By Rosamund Hodge
Available now from Balzer + Bray (HarperCollins)
CRUEL BEAUTY blends fairytales and Greek mythology together to create a unique romance featuring an unconventional heroine and hero. Nyx Triskelion has been raised to murder her future husband, Ignifex, known as the Gentle Lord. She has been raised knowing that she will die killing him. Oh how she resents her younger sister, who has been left ignorant and innocent of the darker parts of Nyx.
Nyx does not save the beast through her virtuousness. She's is angry, vicious, and can be as cruel as her husband. You see, Ignifex grants wishes, but they always go wrong. But isn't part of the fault the wisher who knows that his wish is doomed?
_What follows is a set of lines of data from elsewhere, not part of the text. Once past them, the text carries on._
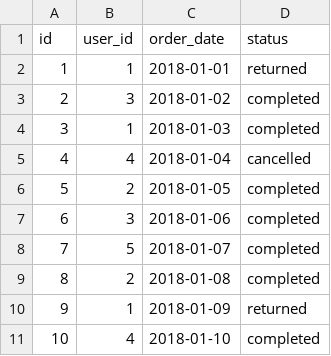
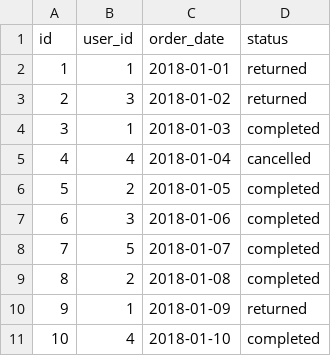
Before and after one commit to Harshal131/jaffle_shop_analytics, a CSV file: seeds/raw_orders.csv, drawn as a sheet.

Commit message:
Add orders snapshot

```diff
--- a/seeds/raw_orders.csv
+++ b/seeds/raw_orders.csv
@@ -2,3 +2,3 @@ id,user_id,order_date,status
 1,1,2018-01-01,returned
-2,3,2018-01-02,completed
+2,3,2018-01-02,returned
 3,1,2018-01-03,completed
```
Also changed, not shown: 2 other files.
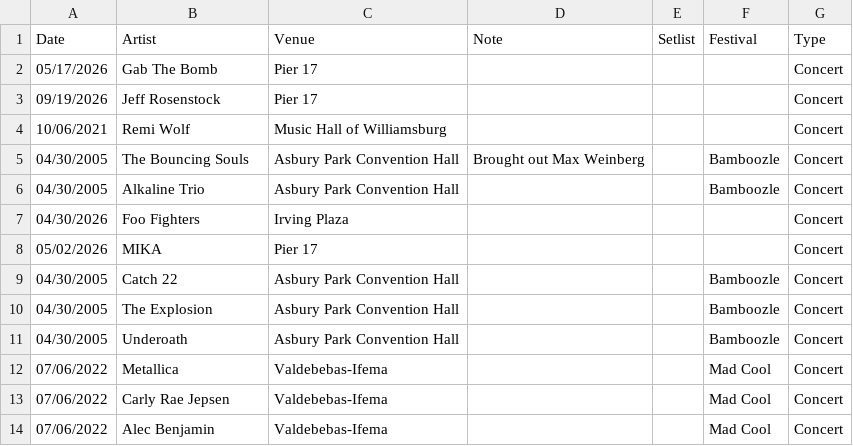
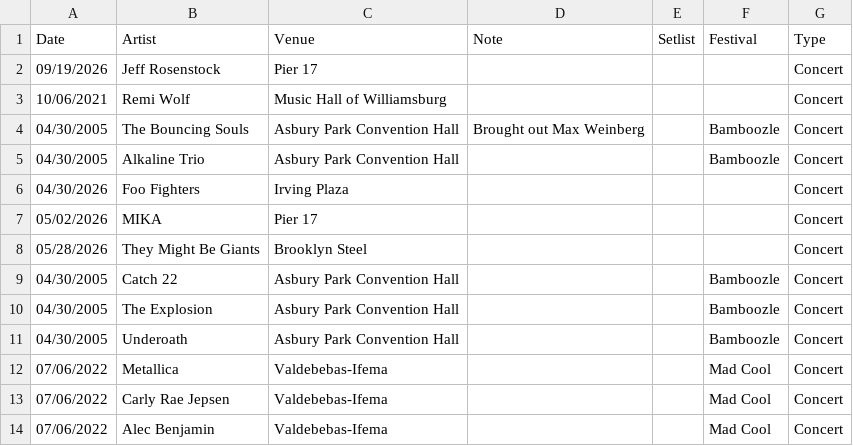
Before and after one commit to jjustinnnnn/Events, a CSV file: Events_Database.csv, drawn as a sheet; only a part is shown; removed rows and columns are numbered as before the commit, all else as after; the diff names each change by its address in the sheet, - before the commit and + after, or states it on an @@ line.

Commit message:
Update Events_Database.csv [2026-05-23T16:56:56.103Z]

```diff
--- a/Events_Database.csv
+++ b/Events_Database.csv
-row 2: 05/17/2026 | Gab The Bomb | Pier 17 |  |  |  | Concert
+row 8: 05/28/2026 | They Might Be Giants | Brooklyn Steel |  |  |  | Concert
```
Ignifex is no angel, but as Nyx comes to know him, she understands that there's more to him than cruelty. But then there's Shade, Ignifex's shadow servant, who is human by night. He could be Nyx's ally in destroying Ignifex.
CRUEL BEAUTY is a thrilling read in which love is complicated, and communication even more so. There's a wonderful sense of lurking danger, something even more sinister than Ignifex and Shade waiting in the shadows. The story's mythology is complicated, and goes far beyond the classical sources that spawned it. The setting sells the romance. There's something Gothic about it all, the manor, the secrets, the isolation. Nyx and Ignifex would not work in any sort of contemporary setting.
That is not to say that CRUEL BEAUTY is perfect. For one, it could use far more of Nyx's sister. Some of the book's most important action hangs on their relationship, but it doesn't have much force since the sister appears briefly in the beginning, then disappears until the climax. The reader has to take it on faith that the sisters love each other even as they hate and resent it each other. It could be a complicated relationship to rival that of Ignifex and Nyx, but it's just not there on the page.
I think CRUEL BEAUTY is a stunning, romantic debut. I enjoyed it, and I thoroughly enjoyed the nastiness of Nyx and Ignifex. Rarely do protagonists get to revel in being bad people. (But for all that, they aren't that bad.) I look forward to whatever Rosamund Hodge writes next.